Simon, back to being just a helpless little boy, threw himself into my legs to rub his sticky ears on my favourite turquoise jeans, staining them immediately. He kept pummelling me with his fists, a nervous tic that was his way of releasing fear, but I was so happy to see him in one piece that I closed my eyes and let him. Large hot tears escaped at once, running down my cheeks all the way to my neck. I hadn’t expected that! The shock over, the adrenaline subsided, my lips began to tremble. I was seconds away from bursting into tears like a little baby.
“I’m sorry, I went a little heavy on the soap. Ears are like fish hooks.”
I pulled myself together right away. A boy and a bottle of soap were staring at me. A boy with a sense of imagery.
“Uh… no, it’s OK, it’s no big deal… uh… it’s great… ”
“I live right over there, the one with the garage door open.”
Two other boys, their hands full of tools, stood in front of the garage staring intently at us.
“EVERYTHING’S OK, GUYS!”
They held their thumbs up at the same time, coordinated as synchronized swimmers, and turned back to their work in the shadows of their auto body gutting workshop.
“They’re my brothers.

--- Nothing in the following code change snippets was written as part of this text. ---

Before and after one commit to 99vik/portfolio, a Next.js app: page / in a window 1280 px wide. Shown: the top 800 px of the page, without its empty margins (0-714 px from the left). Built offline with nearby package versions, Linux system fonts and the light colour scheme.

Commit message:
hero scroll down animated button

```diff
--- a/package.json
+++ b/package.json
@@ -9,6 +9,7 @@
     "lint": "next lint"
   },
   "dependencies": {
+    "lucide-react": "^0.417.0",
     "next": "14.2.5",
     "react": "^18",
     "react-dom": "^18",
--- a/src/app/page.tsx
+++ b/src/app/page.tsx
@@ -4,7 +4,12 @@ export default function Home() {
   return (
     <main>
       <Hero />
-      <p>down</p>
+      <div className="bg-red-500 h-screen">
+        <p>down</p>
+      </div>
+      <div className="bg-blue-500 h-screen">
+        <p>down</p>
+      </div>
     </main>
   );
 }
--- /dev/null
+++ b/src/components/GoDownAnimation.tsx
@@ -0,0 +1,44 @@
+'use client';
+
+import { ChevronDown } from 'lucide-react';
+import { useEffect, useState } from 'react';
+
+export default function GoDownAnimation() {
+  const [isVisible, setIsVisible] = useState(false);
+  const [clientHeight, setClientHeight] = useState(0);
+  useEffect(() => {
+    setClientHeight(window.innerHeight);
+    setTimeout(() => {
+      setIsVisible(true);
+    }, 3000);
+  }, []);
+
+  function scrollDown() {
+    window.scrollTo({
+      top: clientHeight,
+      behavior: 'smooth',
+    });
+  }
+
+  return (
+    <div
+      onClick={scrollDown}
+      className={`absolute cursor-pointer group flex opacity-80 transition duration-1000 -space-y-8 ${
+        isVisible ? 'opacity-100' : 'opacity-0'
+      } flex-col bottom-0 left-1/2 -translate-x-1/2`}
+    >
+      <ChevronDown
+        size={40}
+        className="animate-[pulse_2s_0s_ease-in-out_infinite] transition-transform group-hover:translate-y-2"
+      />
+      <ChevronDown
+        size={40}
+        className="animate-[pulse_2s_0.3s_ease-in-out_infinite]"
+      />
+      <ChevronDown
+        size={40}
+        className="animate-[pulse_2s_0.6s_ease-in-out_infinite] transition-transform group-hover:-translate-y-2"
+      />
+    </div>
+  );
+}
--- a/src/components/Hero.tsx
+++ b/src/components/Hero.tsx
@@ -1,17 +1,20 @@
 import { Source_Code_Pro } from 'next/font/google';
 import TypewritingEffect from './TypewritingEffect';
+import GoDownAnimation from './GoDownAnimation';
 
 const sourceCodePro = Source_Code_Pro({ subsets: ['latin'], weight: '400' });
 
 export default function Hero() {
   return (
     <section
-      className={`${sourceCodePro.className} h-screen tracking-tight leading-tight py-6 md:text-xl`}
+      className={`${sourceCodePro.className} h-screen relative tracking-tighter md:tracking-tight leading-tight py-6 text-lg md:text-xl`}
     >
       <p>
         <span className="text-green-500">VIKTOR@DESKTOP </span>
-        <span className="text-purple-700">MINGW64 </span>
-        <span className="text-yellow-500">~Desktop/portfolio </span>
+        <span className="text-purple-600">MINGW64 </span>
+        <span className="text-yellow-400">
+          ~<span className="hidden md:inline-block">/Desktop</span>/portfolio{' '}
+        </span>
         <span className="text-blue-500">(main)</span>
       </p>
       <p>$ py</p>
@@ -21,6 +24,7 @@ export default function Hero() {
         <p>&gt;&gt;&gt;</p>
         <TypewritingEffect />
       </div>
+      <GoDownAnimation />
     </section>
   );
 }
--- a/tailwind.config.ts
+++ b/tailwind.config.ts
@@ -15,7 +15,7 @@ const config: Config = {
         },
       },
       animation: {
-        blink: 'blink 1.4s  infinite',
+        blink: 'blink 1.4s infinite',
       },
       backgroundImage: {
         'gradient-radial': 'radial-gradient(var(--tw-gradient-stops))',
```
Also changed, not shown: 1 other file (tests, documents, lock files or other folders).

We just moved in. Mostly for the garage.
“I’ve got some rags in the garage to take care of the soap, if you want. And there’s a sink to rinse off.”
He swung the bottle of soap under his arm like a baguette, trying to hide his black hands by putting them in his pockets. It was completely useless; his face and clothes were just as black, maybe blacker. It looked like he’d just walked out of a coal plant. He reminded me of the chimneysweeps in Mary Poppins. He must have been messing around in some really dirty stuff.
“Uh… no, it’ll be OK, thanks. We live two streets away.”
“OK. Ice his ears, the swelling will go down.”
“Oh! Yeah, thanks. Thank you. Really. Thanks.”
I don’t usually babble, but just then I was a bit flustered.
“No problem. Really.”
“Hey by the way, do you go to PGM?”
The question was so simple that I didn’t understand it right away. And honestly I was busy keeping my eyes wide open without blinking to dry the tears I’d held back. I could still hear my hysterical screams echoing down the spattered walls of the lane.
“I think I’ve seen you at school.”
“Yeah, I think so. You go to PGM?”
I’m not deaf any more than I babble, but I was incredulous for two good reasons: I couldn’t remember having seen him, and I didn’t understand how he was sure he’d seen me, the diluted child of doubtful beauty.
“I see you come through the lane sometimes.”
“Ah.” (In my head, it was still ‘Me?’)
“Is that your brother, or are you babysitting?”
“Uh…” I glowered at the miniature bratty wonder clinging weakly to my leg. No way I could betray him.
“He’s my brother.”
“Wow! You have a big age difference.”
“He’s my half-brother.”
Half-betrayal. It just came out. A ten-year gap was better explained if there were two mothers or two fathers involved.
“Think you’ll be all right? You sure you don’t want a rag?”
“No, no… It’ll be OK.”